>>>

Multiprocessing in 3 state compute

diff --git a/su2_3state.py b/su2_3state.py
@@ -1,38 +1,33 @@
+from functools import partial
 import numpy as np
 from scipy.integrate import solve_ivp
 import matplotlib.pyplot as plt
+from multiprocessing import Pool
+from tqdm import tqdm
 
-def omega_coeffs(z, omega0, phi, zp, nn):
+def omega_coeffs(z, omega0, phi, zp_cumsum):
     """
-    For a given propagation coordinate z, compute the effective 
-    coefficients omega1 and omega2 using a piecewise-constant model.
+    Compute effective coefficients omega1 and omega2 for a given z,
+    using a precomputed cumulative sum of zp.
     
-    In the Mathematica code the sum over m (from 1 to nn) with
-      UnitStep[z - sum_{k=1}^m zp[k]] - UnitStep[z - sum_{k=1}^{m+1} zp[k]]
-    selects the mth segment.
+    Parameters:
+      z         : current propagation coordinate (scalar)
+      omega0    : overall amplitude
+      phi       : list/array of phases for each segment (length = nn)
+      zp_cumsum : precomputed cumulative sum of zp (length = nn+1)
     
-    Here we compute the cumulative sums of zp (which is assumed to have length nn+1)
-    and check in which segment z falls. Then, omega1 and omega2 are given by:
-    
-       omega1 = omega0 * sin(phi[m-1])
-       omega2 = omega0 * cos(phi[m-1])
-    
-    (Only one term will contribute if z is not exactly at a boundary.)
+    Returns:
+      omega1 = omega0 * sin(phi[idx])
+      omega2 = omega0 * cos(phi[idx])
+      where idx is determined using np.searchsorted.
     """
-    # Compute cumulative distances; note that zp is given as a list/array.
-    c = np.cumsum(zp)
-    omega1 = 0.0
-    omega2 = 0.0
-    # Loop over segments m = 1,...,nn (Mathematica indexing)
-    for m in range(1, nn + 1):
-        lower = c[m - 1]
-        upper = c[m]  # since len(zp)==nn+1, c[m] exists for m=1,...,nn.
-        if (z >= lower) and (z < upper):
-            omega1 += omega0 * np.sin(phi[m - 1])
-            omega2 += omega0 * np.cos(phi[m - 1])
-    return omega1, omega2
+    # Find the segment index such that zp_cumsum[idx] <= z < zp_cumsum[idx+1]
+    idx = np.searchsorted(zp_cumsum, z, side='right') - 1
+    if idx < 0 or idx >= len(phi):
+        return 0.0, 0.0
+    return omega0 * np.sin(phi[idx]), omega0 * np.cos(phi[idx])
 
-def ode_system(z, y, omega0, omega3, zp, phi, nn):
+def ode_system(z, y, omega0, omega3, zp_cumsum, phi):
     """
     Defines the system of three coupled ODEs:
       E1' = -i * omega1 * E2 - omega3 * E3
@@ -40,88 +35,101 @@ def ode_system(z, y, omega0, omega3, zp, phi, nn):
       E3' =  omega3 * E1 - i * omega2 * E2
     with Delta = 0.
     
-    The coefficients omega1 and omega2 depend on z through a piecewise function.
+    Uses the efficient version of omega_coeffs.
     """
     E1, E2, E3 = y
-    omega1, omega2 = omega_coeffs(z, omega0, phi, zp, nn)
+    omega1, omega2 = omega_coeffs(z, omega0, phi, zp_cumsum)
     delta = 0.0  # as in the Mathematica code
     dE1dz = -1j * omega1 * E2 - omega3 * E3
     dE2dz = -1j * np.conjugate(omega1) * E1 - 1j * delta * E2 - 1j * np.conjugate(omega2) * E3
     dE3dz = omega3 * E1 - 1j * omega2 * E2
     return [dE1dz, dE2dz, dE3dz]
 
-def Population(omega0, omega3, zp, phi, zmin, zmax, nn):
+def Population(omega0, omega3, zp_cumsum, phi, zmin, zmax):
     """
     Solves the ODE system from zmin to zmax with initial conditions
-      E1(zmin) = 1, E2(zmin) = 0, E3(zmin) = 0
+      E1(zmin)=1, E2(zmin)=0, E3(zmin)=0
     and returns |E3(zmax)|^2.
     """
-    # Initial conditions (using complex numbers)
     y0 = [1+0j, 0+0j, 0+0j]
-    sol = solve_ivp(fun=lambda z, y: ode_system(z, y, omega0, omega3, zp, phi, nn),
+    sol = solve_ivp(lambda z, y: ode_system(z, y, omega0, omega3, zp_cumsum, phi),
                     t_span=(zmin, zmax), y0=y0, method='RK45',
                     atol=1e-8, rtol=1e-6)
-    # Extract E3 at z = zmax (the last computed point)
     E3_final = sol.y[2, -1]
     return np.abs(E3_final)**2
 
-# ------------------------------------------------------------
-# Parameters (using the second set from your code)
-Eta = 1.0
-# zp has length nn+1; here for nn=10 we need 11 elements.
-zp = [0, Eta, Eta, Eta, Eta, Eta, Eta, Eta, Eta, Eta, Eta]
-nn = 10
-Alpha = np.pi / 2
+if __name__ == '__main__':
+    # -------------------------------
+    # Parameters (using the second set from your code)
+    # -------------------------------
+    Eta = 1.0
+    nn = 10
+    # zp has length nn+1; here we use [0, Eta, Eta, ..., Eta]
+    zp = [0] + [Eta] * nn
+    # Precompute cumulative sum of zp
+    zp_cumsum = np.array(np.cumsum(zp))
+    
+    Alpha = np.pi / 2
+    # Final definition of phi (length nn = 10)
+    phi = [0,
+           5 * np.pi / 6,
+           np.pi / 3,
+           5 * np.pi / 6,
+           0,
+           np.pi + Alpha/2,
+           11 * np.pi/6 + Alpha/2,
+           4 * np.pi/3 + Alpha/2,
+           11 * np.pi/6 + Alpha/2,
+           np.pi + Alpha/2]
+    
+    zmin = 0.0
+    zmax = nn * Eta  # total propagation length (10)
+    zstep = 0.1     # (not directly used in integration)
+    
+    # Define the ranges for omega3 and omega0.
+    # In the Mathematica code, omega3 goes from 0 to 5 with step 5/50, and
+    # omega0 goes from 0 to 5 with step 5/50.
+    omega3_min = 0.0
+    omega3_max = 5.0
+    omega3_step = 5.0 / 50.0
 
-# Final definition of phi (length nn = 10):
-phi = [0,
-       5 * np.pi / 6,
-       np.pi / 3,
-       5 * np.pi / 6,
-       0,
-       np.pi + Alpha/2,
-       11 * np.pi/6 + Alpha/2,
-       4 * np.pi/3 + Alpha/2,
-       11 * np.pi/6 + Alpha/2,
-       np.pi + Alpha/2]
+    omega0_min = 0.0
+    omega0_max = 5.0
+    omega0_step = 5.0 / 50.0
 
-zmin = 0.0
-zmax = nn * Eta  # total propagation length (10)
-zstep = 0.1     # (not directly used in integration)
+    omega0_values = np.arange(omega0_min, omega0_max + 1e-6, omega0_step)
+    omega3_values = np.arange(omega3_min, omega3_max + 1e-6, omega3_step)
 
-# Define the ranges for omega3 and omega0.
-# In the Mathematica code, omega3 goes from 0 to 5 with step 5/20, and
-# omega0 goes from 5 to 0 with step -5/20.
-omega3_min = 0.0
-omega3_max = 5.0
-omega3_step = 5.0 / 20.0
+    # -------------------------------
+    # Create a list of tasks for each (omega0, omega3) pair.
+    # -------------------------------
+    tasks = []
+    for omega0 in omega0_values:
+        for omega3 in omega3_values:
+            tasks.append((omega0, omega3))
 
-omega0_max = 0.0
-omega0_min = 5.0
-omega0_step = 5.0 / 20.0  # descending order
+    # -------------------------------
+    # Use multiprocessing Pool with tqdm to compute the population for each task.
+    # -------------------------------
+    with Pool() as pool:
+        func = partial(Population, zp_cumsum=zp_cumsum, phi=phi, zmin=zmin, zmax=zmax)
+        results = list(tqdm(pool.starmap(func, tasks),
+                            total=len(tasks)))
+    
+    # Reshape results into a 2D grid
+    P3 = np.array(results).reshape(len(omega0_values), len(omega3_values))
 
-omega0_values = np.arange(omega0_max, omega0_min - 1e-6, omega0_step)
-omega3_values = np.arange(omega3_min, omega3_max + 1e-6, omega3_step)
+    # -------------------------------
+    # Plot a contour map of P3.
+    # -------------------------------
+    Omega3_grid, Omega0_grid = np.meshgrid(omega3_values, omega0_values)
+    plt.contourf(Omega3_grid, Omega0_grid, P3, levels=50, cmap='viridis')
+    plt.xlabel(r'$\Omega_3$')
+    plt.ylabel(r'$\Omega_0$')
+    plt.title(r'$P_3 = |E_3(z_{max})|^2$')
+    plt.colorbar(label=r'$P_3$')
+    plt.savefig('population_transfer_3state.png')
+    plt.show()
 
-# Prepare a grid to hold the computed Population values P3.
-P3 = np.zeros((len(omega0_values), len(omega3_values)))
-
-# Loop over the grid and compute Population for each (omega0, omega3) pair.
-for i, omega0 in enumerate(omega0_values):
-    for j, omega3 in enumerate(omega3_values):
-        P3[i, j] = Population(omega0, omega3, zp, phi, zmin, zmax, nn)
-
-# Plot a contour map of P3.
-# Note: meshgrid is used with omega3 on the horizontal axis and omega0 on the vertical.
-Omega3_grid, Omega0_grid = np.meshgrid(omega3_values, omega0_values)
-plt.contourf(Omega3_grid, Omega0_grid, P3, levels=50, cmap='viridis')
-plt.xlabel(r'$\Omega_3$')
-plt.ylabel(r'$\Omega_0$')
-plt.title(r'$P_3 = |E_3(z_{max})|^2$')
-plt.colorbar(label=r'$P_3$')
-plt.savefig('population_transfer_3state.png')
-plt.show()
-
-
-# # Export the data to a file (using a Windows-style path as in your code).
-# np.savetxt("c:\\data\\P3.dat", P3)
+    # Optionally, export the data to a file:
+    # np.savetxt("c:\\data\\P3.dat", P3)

<<<

**Requirement**
Reproduce exactly the lines above from the line with "dE3dz = omega3 * E1 - 1j * omega2 * E2" to the line with "[0] + [Eta] * nn", including both, and add nothing.

**Task response**
     dE3dz = omega3 * E1 - 1j * omega2 * E2
     return [dE1dz, dE2dz, dE3dz]
 
-def Population(omega0, omega3, zp, phi, zmin, zmax, nn):
+def Population(omega0, omega3, zp_cumsum, phi, zmin, zmax):
     """
     Solves the ODE system from zmin to zmax with initial conditions
-      E1(zmin) = 1, E2(zmin) = 0, E3(zmin) = 0
+      E1(zmin)=1, E2(zmin)=0, E3(zmin)=0
     and returns |E3(zmax)|^2.
     """
-    # Initial conditions (using complex numbers)
     y0 = [1+0j, 0+0j, 0+0j]
-    sol = solve_ivp(fun=lambda z, y: ode_system(z, y, omega0, omega3, zp, phi, nn),
+    sol = solve_ivp(lambda z, y: ode_system(z, y, omega0, omega3, zp_cumsum, phi),
                     t_span=(zmin, zmax), y0=y0, method='RK45',
                     atol=1e-8, rtol=1e-6)
-    # Extract E3 at z = zmax (the last computed point)
     E3_final = sol.y[2, -1]
     return np.abs(E3_final)**2
 
-# ------------------------------------------------------------
-# Parameters (using the second set from your code)
-Eta = 1.0
-# zp has length nn+1; here for nn=10 we need 11 elements.
-zp = [0, Eta, Eta, Eta, Eta, Eta, Eta, Eta, Eta, Eta, Eta]
-nn = 10
-Alpha = np.pi / 2
+if __name__ == '__main__':
+    # -------------------------------
+    # Parameters (using the second set from your code)
+    # -------------------------------
+    Eta = 1.0
+    nn = 10
+    # zp has length nn+1; here we use [0, Eta, Eta, ..., Eta]
+    zp = [0] + [Eta] * nn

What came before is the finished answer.